Exercise instructions
Scan the lines below for "tempat" and copy the matches.

Data entries:
▬▬▬▬▬▬
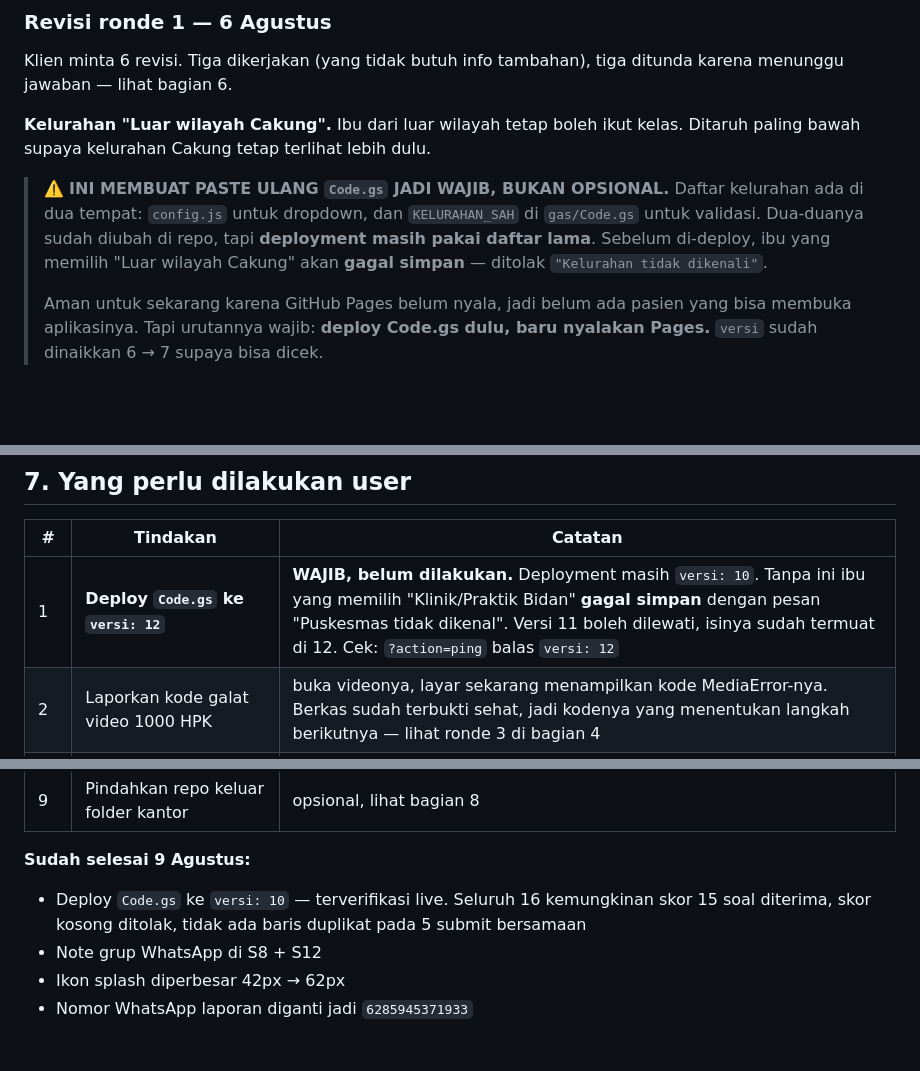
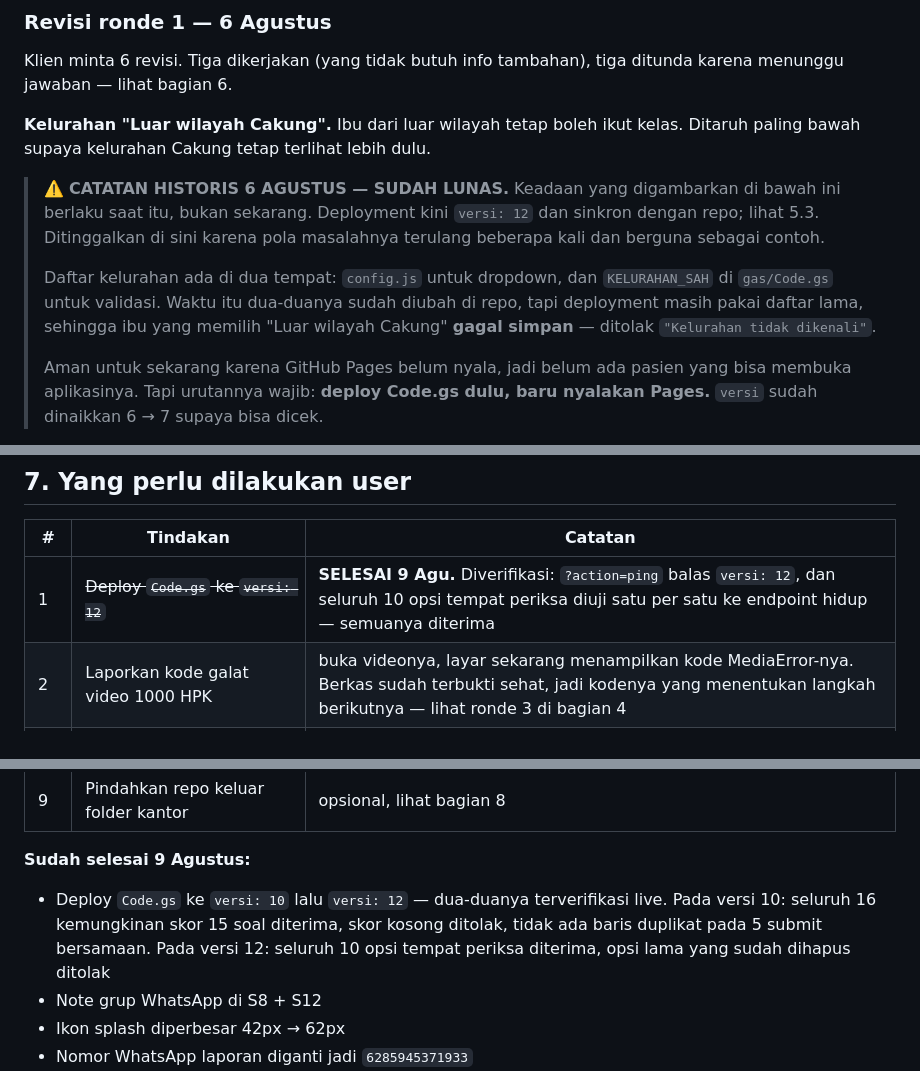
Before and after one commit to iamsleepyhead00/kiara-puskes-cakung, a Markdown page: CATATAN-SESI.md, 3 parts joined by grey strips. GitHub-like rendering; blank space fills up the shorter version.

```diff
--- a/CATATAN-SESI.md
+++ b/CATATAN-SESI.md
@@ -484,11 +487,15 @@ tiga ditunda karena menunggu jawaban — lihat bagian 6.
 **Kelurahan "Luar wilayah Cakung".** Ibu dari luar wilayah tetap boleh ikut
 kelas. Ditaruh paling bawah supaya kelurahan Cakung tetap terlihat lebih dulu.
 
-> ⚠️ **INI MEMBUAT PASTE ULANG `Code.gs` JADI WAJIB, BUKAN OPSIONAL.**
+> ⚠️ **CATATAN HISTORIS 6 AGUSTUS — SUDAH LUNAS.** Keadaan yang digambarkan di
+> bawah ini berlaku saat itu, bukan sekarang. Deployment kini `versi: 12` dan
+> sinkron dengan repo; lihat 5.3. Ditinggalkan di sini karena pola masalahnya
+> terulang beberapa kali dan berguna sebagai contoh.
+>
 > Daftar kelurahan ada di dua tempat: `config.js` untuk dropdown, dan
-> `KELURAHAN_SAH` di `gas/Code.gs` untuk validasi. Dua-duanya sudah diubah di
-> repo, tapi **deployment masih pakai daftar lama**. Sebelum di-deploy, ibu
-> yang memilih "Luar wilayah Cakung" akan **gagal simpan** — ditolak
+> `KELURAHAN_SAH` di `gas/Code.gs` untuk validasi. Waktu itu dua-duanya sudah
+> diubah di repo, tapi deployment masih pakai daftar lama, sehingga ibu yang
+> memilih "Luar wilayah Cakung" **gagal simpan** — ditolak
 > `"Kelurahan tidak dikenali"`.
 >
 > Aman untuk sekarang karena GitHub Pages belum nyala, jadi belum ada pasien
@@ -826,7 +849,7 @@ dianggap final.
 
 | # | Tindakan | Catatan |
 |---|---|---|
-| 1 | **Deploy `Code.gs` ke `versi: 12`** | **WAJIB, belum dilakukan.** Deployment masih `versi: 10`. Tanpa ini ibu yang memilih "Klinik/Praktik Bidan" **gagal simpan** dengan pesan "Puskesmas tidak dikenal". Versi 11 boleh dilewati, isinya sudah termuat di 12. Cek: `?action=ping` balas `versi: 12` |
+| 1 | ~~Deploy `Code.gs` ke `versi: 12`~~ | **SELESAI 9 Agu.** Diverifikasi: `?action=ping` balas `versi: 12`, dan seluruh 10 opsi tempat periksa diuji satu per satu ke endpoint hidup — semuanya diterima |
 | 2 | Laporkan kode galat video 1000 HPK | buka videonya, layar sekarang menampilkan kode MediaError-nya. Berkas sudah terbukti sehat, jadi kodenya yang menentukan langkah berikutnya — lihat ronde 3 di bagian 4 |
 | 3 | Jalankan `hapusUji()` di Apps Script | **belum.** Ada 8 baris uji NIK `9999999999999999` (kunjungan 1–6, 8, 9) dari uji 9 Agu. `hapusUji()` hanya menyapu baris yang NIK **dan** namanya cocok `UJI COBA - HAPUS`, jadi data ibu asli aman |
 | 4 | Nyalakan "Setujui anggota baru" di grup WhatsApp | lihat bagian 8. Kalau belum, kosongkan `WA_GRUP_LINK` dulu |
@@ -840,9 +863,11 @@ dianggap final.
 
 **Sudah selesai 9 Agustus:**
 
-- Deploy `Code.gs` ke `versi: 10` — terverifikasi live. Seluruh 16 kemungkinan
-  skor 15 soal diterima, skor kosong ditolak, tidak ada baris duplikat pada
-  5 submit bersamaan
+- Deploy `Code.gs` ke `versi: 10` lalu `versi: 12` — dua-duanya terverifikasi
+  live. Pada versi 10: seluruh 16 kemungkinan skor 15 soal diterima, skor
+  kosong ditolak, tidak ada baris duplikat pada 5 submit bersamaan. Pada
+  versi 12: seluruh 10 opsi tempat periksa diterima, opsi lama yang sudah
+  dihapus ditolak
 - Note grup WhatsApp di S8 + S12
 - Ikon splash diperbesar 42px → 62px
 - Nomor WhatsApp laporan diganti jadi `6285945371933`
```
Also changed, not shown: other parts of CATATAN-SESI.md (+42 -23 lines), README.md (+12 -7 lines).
▬▬▬▬▬▬
Answer to the problem
 > Daftar kelurahan ada di dua tempat: `config.js` untuk dropdown, dan
+| 1 | ~~Deploy `Code.gs` ke `versi: 12`~~ | **SELESAI 9 Agu.** Diverifikasi: `?action=ping` balas `versi: 12`, dan seluruh 10 opsi tempat periksa diuji satu per satu ke endpoint hidup — semuanya diterima |
+  versi 12: seluruh 10 opsi tempat periksa diterima, opsi lama yang sudah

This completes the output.